Anonymous said...

Thanks for this post Gimleteye. Excellent.

Anonymous said...

So why did the very rich support Hillary above anon?

Anonymous said...

It is simple. Because they realize they have a responsibility to the world because we are the leader of the free world and have a moral responsibility to lead on a wide variety of levels when we can. Because they realize they have a responsibility to the nation who has made them wealthy. Because they want to help others, particularly the poor and weak among us. And because it is good business, and financially important to them to give hope, and open doors for the masses. Read Hillary's platform, there is a lot there.

Anonymous said...

This country has been at war for too long. Thousands, tens of thousands of innocent people have perished. And the wars we waged continue, almost unabated for those who managed to survive our years of madness, our years of relentless bombing.
Thousands of people are now stranded, many barely surviving in refugee camps, without an end to their suffering in sight.
And this country elects a corrupt Donald Duck as president. I now read about increased racial incidents. And in my liberal, progressive area of town, I a jeep now seen with a large American flag on one side, and a very large confederate flag waving in the breeze on the other side of the jeep.
Obama is preaching patience, as he expects Trump to start moderating his rhetoric - and I suspect he will. If anything good can be said about Donald Trump, he knew enough to put Jeb Bush in his place.
Yet, this country's situation is scary. I'm somewhat afraid a Trump building will be attacked by radicals. Trump is a wild card - but not in a good sense of the word.

From Hialeah said...

Trump won because the hard working citizens, regardless of race, gender, age, college or non-college educated, have been ignored for too long. He won, because everything you find in a store is made in China or somewhere else. He won, because we have a serious issue with "law and order" in this country. Trump won because of national security issues, health insurance, education, social security drying up, the right too far that way and the left too far the other way. And, because there is a complete disconnect in government, the media is even corrupted, and there IS a lot of crime in our cities! He won, precisely, for the continued division on both sides. You can see this division even with these comments here. Trump won because we needed to shake up Washington in order to save the United States. Stop playing the race card and let's unite! Stop this Democrats vs. Republicans - We are either patriots or not? We either love this country or not. We need to save this country! It was a good thing to send this shock wave to Washington and the world. NOW, they might listen and respect us!

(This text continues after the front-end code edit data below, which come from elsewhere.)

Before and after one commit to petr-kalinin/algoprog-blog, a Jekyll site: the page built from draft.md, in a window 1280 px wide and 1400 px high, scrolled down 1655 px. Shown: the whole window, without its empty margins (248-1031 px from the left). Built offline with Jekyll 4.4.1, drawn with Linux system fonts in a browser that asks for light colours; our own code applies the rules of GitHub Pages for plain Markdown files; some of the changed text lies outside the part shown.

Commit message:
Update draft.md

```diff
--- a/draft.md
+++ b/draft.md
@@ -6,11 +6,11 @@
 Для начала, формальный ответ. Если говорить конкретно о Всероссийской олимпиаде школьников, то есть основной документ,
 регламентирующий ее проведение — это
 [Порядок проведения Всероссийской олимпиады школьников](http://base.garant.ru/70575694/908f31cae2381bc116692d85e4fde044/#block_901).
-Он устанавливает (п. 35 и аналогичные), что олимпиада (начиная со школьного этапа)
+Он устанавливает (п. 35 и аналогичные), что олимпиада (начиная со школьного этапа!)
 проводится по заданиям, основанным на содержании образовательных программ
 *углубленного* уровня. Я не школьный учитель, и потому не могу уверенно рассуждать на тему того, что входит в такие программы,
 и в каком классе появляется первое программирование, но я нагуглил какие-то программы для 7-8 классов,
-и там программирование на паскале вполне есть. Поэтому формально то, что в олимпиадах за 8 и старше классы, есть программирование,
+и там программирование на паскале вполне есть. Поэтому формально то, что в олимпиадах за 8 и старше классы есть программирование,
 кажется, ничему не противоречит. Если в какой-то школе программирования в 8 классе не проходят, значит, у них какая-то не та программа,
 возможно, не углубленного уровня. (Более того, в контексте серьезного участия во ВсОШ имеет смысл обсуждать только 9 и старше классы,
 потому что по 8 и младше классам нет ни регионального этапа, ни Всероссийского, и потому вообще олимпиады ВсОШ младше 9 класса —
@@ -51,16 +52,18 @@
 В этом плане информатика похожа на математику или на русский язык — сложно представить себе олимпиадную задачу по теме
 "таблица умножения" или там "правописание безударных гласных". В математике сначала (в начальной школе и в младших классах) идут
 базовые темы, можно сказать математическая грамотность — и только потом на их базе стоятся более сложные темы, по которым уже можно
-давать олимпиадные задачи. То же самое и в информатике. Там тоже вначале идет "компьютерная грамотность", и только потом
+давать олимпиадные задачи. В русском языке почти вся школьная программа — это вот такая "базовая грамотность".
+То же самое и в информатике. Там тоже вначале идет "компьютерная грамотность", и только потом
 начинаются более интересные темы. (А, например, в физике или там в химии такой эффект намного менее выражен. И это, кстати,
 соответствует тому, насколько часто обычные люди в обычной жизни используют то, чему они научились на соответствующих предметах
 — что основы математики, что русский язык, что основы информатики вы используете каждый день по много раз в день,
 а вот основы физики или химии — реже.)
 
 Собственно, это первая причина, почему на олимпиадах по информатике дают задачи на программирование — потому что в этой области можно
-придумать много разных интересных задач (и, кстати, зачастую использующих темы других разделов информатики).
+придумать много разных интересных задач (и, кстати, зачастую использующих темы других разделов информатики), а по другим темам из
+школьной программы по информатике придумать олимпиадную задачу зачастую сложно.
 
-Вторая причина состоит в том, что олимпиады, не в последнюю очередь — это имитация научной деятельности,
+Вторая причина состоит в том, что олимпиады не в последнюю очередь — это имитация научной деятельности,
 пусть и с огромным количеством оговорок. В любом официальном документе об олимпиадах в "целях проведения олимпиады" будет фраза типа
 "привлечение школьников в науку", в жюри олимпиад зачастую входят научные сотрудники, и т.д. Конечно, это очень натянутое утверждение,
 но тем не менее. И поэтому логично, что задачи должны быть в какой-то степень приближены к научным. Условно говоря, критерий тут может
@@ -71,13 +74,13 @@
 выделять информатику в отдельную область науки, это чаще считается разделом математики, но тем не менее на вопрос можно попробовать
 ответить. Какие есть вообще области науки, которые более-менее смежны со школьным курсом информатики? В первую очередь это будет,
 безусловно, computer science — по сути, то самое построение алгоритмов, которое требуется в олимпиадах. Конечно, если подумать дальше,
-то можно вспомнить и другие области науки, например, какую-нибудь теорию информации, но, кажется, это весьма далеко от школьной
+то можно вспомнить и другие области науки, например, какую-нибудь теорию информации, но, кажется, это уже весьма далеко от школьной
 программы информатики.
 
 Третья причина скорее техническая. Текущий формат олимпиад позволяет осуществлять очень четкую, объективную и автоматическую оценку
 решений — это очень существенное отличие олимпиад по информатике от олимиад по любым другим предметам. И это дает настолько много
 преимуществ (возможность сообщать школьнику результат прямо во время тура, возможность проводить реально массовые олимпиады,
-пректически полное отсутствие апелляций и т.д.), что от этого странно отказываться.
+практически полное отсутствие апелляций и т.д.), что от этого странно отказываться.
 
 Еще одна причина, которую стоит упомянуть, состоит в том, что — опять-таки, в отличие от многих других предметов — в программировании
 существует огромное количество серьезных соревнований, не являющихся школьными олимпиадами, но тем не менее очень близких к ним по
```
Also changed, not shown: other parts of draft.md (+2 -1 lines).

Anonymous said...

To the Roger Stone/ breitbart wannabe above: f$@k you. A few tens of thousands of votes in midwestern states, and Trump would be off to the private sector making millions in Russia instead of making life miserable for the free world.

Anonymous said...

Dukakis calls for end to Electoral College
By Gabriel Debenedetti

Former Democratic presidential nominee Michael Dukakis, who lost to George H.W. Bush in 1988, re-upped his call to abolish the Electoral College after Hillary Clinton’s loss to Donald Trump on Tuesday.

“Hillary won this election, and when the votes are all counted, by what will likely be more than a million votes. So how come she isn’t going to the White House in January? Because of an anachronistic Electoral College system which should have been abolished 150 years ago,” he wrote Sunday in an email to POLITICO.